What 3 technology trends are you most excited about and why?

1 - Automation – this is going to be the fundamental building block of the future of IT and digital.  We simply cannot build and operate the experiences consumers or citizens expect without automation, and we cannot hope to operate any IT system in the future without varying and ever more aggressive degrees of automation.  I would actually put automation ahead of AI in terms of impact in the coming few years.

2 - Open Source – this has been mooching around the IT industry for ages of course, but, Open Source movements are now appearing across every industry, and my adage is – if you are in business, somebody is trying to do what you do for free – and share it with everybody on the planet.  Of course, nothing is ever free – but, Open I think is creating massive innovation and disruption that usually trickles down into mainstream products for the masses – or industrialised products for business.

3 - Cyber Security – but not in a good way.  I am excited to see if we can hold our nerves over the next 2-3 years and continue to drive digital in the face of ever mounting threats and ever more publicised disruption to business and government.  I think the industry is now stepping up more than ever with massive investments from companies like Cisco, taking the issue of security more mainstream and into the boardroom.  But I think it is going to be testing times for all of us – consumers, citizens, businesses and regulators to ensure we don’t throw the baby out with the bath water when things go wrong, but also that we don’t let ourselves be kidded into thinking we are at the mercy of the attackers or the security agencies. Every business can do something – and should.


What product or company is having the biggest impact?

One organization that has really fascinated me is Open Bionics down in Bristol, a former journalist and engineer looked at the problem of children losing limbs in war torn areas or through disease. They looked at the cost of these advanced replacement limbs as prohibitive and they innovated a solution using open source and 3D printing. Everybody should take a look at what these people are doing to change lives using off the shelf digital technologies.  They are truly inspiring.  Now with my commercial hat on, if I’m the company producing the expensive £20k limbs then I should also be taking note of the impact of movements like Open Bionics.  At TechPulse Group we are doing a lot of work in opening up UK and European markets to innovative tech health business, so this mash-up of open, digital, commercial is going to be a fascinating area in the coming years. But, all CIO’s and businesses should have an Open team in my view – the Open movement is a really vital part of the digital economy.


What mobile app do you use every day?

Twitter is the best news source in the world to get an aggregated view of what is going on. Best advice is to follow your customers and follow the influential people.  Oh and never trend on it yourself.


What 3 skills should an aspiring Technology Leader look to develop?

1 - Story telling

2 - Marketing

3 - Sales

These are of course on top of the core skills to evaluate technology, lead an IT team and have IT practice expertise.
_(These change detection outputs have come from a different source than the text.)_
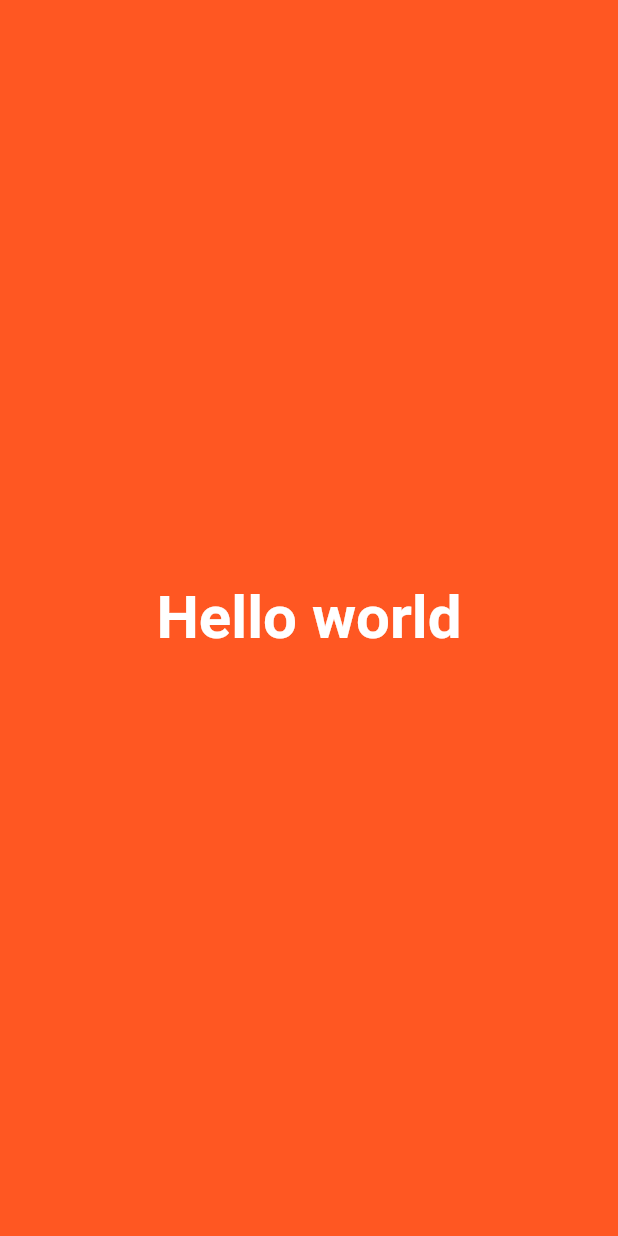
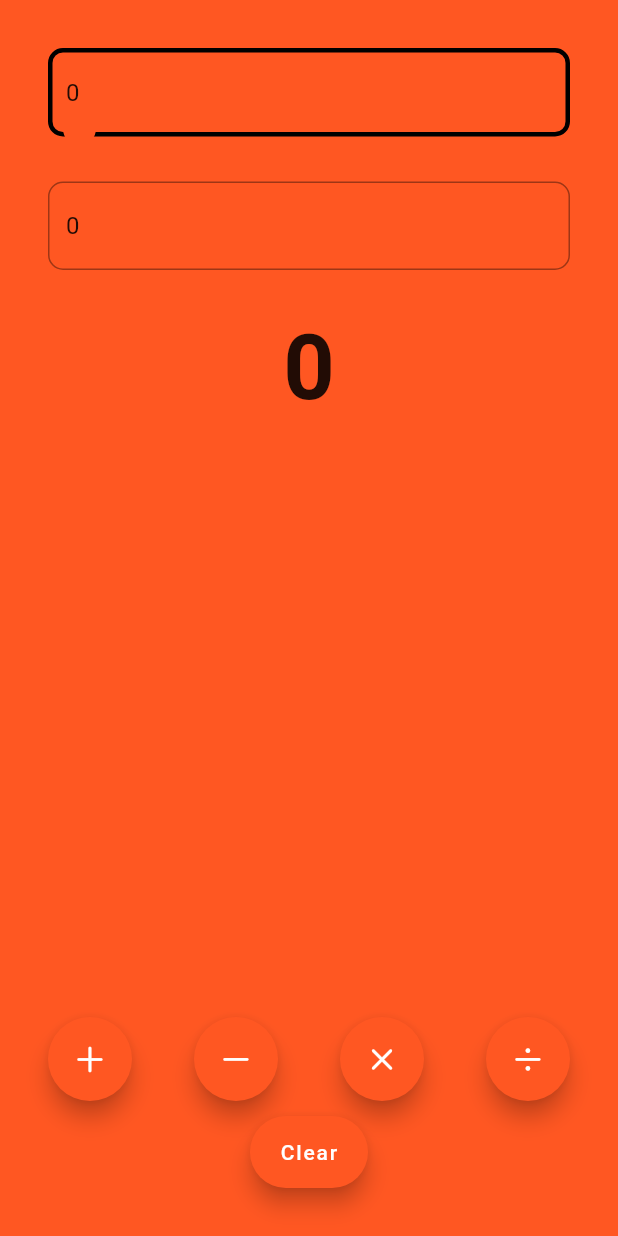
Before and after one commit to IMU-IMRAN/flutter_master, a Flutter app: the screen it shows after launch, on a phone screen of 412 x 824 dp. Run offline on Flutter 3.47's test engine with Material 2 defaults, Android fonts, the phone set to English and light mode, and no system bars.

Commit message:
calculator_done

```diff
--- a/lib/app/app.dart
+++ b/lib/app/app.dart
@@ -8,8 +8,11 @@ class MyApp extends StatelessWidget {
 
   @override
   Widget build(BuildContext context) {
-    return const MaterialApp(
+    return  MaterialApp(
       title: "Flutter Learn",
+      theme: ThemeData(
+        primarySwatch: Colors.deepOrange,
+      ),
       home: HomeView(),
     );
   }
--- /dev/null
+++ b/lib/views/calculator_view.dart
@@ -0,0 +1,179 @@
+import 'package:flutter/cupertino.dart';
+import 'package:flutter/material.dart';
+
+class CalculatorView extends StatefulWidget {
+  const CalculatorView({super.key});
+
+  @override
+  State<CalculatorView> createState() => _CalculatorViewState();
+}
+
+class _CalculatorViewState extends State<CalculatorView> {
+  int x = 0;
+  int y = 0;
+  num z = 0;
+
+  final displayOneController = TextEditingController();
+  final displayTwoController = TextEditingController();
+
+ // late final AppLifecycleListener _listener;
+
+  @override
+  void initState() {
+    // TODO: implement initState
+    displayOneController.text = x.toString();
+    displayTwoController.text = y.toString();
+
+    // _listener = AppLifecycleListener(
+    //   onShow: _onShow,
+    //   onHide: _onHide,
+    //   onResume: _onResume,
+    //   onDetach: _onDetach,
+    //   onInactive: _onInactive,
+    //   onPause: _onPause,
+    //   onRestart: _onRestart,
+    //   onStateChange: _onStateChanged,
+      // onExitRequested: _onExitRequested,
+    //);
+  }
+
+
+
+  //dispose ke ander batate hai kon kon sa resources hatana hai ya clean krna hai
+  @override
+  void dispose() {
+    displayOneController.dispose();
+    displayTwoController.dispose();
+   // _listener.dispose();
+    super.dispose();
+  }
+
+  @override
+  Widget build(BuildContext context) {
+    return Padding(
+      padding: EdgeInsets.all(32.0),
+      child: Column(
+        children: [
+          //calculator display
+          CalculatorDisplay(
+            hint: "Enter first number",
+            controller: displayOneController,
+          ),
+
+          SizedBox(
+            height: 30,
+          ),
+
+          CalculatorDisplay(
+            hint: "Enter second number",
+            controller: displayTwoController,
+          ),
+
+          SizedBox(
+            height: 30,
+          ),
+
+          Text(
+            z.toString(),
+            style: TextStyle(fontSize: 60, fontWeight: FontWeight.bold),
+          ),
+
+          Spacer(), //---->use for gap
+
+          Row(
+            mainAxisAlignment: MainAxisAlignment.spaceBetween,
+            children: [
+              FloatingActionButton(
+                onPressed: () {
+                  setState(() {
+                    z = num.tryParse(displayOneController.text)! +
+                        num.tryParse(displayTwoController.text)!;
+                  });
+                },
+                child: Icon(CupertinoIcons.add),
+              ),
+              FloatingActionButton(
+                onPressed: () {
+                  setState(() {
+                    z = num.tryParse(displayOneController.text)! -
+                        num.tryParse(displayTwoController.text)!;
+                  });
+                },
+                child: Icon(CupertinoIcons.minus),
+              ),
+              FloatingActionButton(
+                onPressed: () {
+                  setState(() {
+                    z = num.tryParse(displayOneController.text)! *
+                        num.tryParse(displayTwoController.text)!;
+                  });
+                },
+                child: Icon(CupertinoIcons.multiply),
+              ),
+              FloatingActionButton(
+                onPressed: () {
+                  setState(() {
+                    z = num.tryParse(displayOneController.text)! /
+                        num.tryParse(displayTwoController.text)!;
+                  });
+                },
+                child: Icon(CupertinoIcons.divide),
+              ),
+            ],
+          ),
+          SizedBox(
+            height: 10,
+          ),
+          FloatingActionButton.extended(
+            onPressed: () {
+              setState(() {
+                x = 0;
+                y = 0;
+                z = 0;
+                displayOneController.clear();
+                displayTwoController.clear();
+              });
+            },
+            label: Text("Clear"),
+          ),
+          //expand
+          //calculator button
+        ],
+      ),
+    );
+  }
+}
+
+class CalculatorDisplay extends StatelessWidget {
+  const CalculatorDisplay(
+      {super.key, this.hint = "Enter a number", required this.controller});
+
+  final String? hint;
+  final TextEditingController controller;
+
+  @override
+  Widget build(BuildContext context) {
+    return TextField(
+      controller: controller,
+      keyboardType: TextInputType.number,
+      autofocus: true,
+      decoration: InputDecoration(
+          focusedBorder: OutlineInputBorder(
+            borderSide: BorderSide(
+              color: Colors.black,
+              width: 3.0,
+            ),
+            borderRadius: BorderRadius.circular(10),
+          ),
+          border: OutlineInputBorder(
+            borderSide: BorderSide(
+              color: Colors.black,
+              width: 3.0,
+            ),
+            borderRadius: BorderRadius.circular(10),
+          ),
+          hintText: hint,
+          hintStyle: TextStyle(color: Colors.black)),
+    );
+  }
+}
--- a/lib/views/home_view.dart
+++ b/lib/views/home_view.dart
@@ -1,19 +1,15 @@
 import 'package:flutter/material.dart';
+import 'package:flutter_master/views/calculator_view.dart';
 
 class HomeView extends StatelessWidget {
   const HomeView({super.key});
 
   @override
   Widget build(BuildContext context) {
-    return Material(
-      child: Container(
-        color: Colors.deepOrange,
-        child: const Center(
-            child: Text(
-          "Hello world",
-          style: TextStyle(
-              fontSize: 40, color: Colors.white, fontWeight: FontWeight.bold),
-        )),
+    return const Scaffold(
+      backgroundColor: Colors.deepOrange,
+      body: SafeArea(
+        child:  CalculatorView(),
       ),
     );
   }
```
Also changed, not shown: 1 other file.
A great role model for these skills was Paul Coby from British Airways – he always put the story across so well.


Where do you look for trusted technology information & inspiration?

Evan Kirstel – technology a Digital thought leader and communicator.  His twitter feed is a goldmine.


What books should someone looking to get on in their technology career read?

My favourite book that I have read recently is Scenario Planning by Gill Ringland. I think this is critical in trying to understand uncertain futures which is something we are always having to deal with in the technology world